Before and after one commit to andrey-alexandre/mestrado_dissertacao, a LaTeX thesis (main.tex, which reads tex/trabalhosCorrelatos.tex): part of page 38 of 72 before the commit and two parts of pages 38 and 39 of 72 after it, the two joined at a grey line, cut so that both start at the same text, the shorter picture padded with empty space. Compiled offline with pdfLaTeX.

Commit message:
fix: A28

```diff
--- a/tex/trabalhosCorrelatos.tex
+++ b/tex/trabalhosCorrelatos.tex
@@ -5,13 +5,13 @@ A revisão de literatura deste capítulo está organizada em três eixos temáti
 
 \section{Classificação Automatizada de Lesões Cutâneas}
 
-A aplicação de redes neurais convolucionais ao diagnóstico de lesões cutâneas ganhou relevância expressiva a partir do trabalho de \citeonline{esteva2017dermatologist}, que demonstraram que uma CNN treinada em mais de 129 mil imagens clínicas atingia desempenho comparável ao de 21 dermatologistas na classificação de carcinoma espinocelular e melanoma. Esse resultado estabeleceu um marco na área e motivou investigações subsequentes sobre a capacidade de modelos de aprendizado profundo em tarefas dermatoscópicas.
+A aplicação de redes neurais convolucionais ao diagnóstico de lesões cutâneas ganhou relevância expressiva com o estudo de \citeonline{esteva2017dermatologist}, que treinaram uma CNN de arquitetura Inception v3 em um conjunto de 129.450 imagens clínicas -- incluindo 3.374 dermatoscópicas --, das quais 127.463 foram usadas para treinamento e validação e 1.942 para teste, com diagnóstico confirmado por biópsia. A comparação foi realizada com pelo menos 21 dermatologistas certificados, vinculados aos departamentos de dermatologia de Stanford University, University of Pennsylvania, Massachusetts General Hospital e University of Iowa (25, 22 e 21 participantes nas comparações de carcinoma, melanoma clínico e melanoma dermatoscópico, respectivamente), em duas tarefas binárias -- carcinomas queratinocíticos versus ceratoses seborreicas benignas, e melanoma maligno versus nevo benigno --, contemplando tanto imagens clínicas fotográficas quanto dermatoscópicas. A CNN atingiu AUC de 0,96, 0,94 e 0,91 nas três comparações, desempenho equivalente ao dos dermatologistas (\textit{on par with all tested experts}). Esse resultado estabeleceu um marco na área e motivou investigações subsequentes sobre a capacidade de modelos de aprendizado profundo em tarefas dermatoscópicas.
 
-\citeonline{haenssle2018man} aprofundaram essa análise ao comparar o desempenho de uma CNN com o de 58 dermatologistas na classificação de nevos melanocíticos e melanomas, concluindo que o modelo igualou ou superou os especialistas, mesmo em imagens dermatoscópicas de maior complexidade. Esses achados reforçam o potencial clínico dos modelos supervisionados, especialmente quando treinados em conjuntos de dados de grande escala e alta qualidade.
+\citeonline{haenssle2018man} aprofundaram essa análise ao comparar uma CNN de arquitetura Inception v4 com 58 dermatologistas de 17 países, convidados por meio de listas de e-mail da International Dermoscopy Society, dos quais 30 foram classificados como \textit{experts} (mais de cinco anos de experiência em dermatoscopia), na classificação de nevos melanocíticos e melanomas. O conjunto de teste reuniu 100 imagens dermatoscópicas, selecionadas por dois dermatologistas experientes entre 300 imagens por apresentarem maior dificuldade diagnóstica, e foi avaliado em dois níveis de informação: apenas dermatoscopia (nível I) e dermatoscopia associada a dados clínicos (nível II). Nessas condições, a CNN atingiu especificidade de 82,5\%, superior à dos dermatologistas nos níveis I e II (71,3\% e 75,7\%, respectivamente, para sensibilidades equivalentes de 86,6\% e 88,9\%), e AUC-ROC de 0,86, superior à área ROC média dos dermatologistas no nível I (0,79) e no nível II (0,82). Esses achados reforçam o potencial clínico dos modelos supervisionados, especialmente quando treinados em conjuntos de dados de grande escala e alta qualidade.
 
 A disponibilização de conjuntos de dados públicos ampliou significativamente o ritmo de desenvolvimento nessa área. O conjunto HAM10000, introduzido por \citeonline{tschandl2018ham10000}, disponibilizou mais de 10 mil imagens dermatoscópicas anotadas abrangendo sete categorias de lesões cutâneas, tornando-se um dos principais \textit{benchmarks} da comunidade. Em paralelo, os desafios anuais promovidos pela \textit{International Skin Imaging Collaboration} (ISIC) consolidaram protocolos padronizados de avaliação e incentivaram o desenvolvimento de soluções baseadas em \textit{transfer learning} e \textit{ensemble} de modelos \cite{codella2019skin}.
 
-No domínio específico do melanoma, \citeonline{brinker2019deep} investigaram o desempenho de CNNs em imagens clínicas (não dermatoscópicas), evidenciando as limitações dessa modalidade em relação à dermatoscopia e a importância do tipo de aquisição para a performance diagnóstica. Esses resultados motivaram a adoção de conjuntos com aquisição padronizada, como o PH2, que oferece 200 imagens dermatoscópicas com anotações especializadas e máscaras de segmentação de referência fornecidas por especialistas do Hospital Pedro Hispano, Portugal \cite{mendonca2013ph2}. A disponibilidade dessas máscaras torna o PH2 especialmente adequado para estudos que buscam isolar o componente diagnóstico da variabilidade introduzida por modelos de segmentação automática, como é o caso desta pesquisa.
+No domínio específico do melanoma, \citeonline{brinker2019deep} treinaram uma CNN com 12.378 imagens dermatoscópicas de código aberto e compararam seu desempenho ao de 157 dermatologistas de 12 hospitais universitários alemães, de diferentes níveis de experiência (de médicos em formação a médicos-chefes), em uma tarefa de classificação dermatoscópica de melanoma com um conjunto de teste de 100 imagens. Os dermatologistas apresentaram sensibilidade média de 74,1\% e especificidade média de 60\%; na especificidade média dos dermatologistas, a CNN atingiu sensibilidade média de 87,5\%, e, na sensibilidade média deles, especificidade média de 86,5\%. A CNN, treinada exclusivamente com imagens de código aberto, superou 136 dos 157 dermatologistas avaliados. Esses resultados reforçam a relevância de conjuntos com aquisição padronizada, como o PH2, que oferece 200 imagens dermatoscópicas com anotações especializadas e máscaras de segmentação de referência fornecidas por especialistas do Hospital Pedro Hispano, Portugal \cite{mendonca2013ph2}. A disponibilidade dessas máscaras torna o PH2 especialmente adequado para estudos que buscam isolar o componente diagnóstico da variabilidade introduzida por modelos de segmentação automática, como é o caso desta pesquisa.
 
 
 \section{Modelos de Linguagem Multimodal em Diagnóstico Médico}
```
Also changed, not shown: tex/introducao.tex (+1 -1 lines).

────

▶ The problem: In the entries above, identify every line with the string "trabalhosCorrelatos".

▶ Task output:
Before and after one commit to andrey-alexandre/mestrado_dissertacao, a LaTeX thesis (main.tex, which reads tex/trabalhosCorrelatos.tex): part of page 38 of 72 before the commit and two parts of pages 38 and 39 of 72 after it, the two joined at a grey line, cut so that both start at the same text, the shorter picture padded with empty space. Compiled offline with pdfLaTeX.
--- a/tex/trabalhosCorrelatos.tex
+++ b/tex/trabalhosCorrelatos.tex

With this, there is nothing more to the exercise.